I know I must forget you to go on
I can’t hold back my tears too long
Though life won’t be the same
I’ve got to take the blame
And find the strength I need to let you go

Just walk away
Just say goodbye
Don’t turn around now you may see me cry
I mustn’t fall apart
Or show my broken heart
Or the love I feel for you

So walk away
And close the door
And let my life be as it was before
And I’ll never never know
Just how I let you go
But there’s nothing left to say
Just walk away

There’ll never be a moment I’ll regret
I’ve loved you since the day we met
For all the love you gave
And all the love we made
I know I’ve got to find the strength to say

Just walk away
Just say goodbye
Don’t turn around now you may see me cry
I mustn’t fall apart
Or show my broken heart
Or the love I feel for you

So walk away
And close the door
And let my life be as it was before
And as you leave
I know I love you more
Just how I let you go
But there’s nothing left to say
Just walk away.

 

 

I Need to Know – Marc Anthony

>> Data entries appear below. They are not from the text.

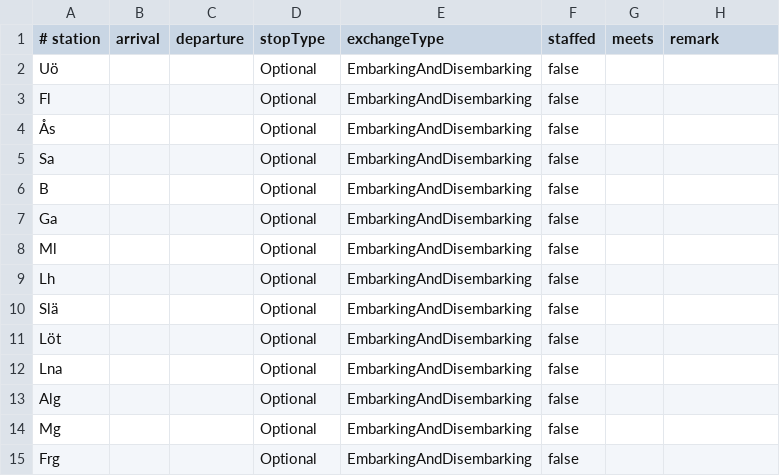
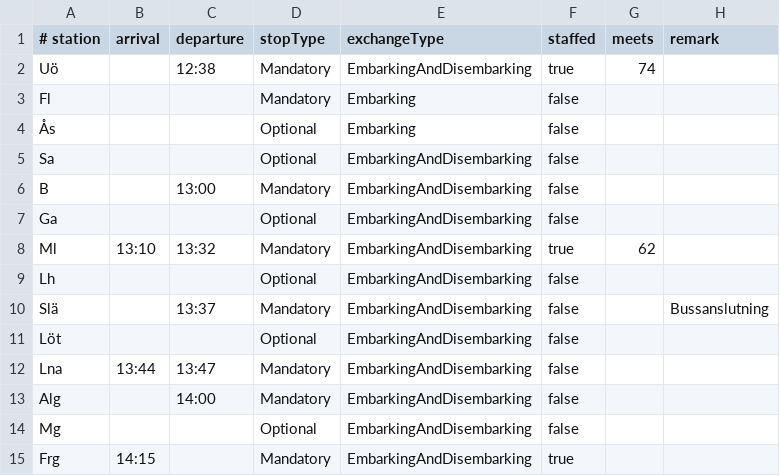
Before and after one commit to marcell-ziegler/smartwatch, a CSV file: assets/timetables/A/75.csv, drawn as a sheet.

```diff
--- a/assets/timetables/A/75.csv
+++ b/assets/timetables/A/75.csv
@@ -1,15 +1,15 @@
 # station,arrival,departure,stopType,exchangeType,staffed,meets,remark
-Uö,,,Optional,EmbarkingAndDisembarking,false,,
-Fl,,,Optional,EmbarkingAndDisembarking,false,,
-Ås,,,Optional,EmbarkingAndDisembarking,false,,
+Uö,,12:38,Mandatory,EmbarkingAndDisembarking,true,74,
+Fl,,,Mandatory,Embarking,false,,
+Ås,,,Optional,Embarking,false,,
 Sa,,,Optional,EmbarkingAndDisembarking,false,,
-B,,,Optional,EmbarkingAndDisembarking,false,,
+B,,13:00,Mandatory,EmbarkingAndDisembarking,false,,
 Ga,,,Optional,EmbarkingAndDisembarking,false,,
-Ml,,,Optional,EmbarkingAndDisembarking,false,,
+Ml,13:10,13:32,Mandatory,EmbarkingAndDisembarking,true,62,
 Lh,,,Optional,EmbarkingAndDisembarking,false,,
-Slä,,,Optional,EmbarkingAndDisembarking,false,,
+Slä,,13:37,Mandatory,EmbarkingAndDisembarking,false,,Bussanslutning
 Löt,,,Optional,EmbarkingAndDisembarking,false,,
-Lna,,,Optional,EmbarkingAndDisembarking,false,,
-Alg,,,Optional,EmbarkingAndDisembarking,false,,
+Lna,13:44,13:47,Mandatory,EmbarkingAndDisembarking,false,,
+Alg,,14:00,Mandatory,EmbarkingAndDisembarking,false,,
 Mg,,,Optional,EmbarkingAndDisembarking,false,,
-Frg,,,Optional,EmbarkingAndDisembarking,false,,
+Frg,14:15,,Mandatory,EmbarkingAndDisembarking,true,,
```
Also changed, not shown: assets/timetables/A/70.csv, assets/timetables/A/71.csv, 3 other files.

I Need to Know – Marc Anthony

 

They say around the way you’ve asked for me
There’s even talk about you wanting me
I must admit that’s what I want to hear
But that’s just talk until you take me there oh

If it’s true don’t leave me all alone out here
Wondering if you’re ever gonna take me there
Tell me what you’re feeling cause I need to know
Girl you’ve gotta let me know which way to go

Cause I need to know
I need to know
Tell me baby girl cause I need to know
I need to know
I need to know
Tell me baby girl cause I need to know

My every thought is of this being true
It’s getting harder not to think of you
Giel I’m exactly where I wanna be
The only thing is I need you here with me – oh
If it’s true don’t leave me all alone out here
Wondering if you’re ever gonna take me there
Tell me what you’re feeling cause I need to know
Girl you’ve gotta let me know which way to go

Cause I need to know
I need to know
Tell me baby girl cause I need to know
I need to know
I need to know
Tell me baby girl cause I need to know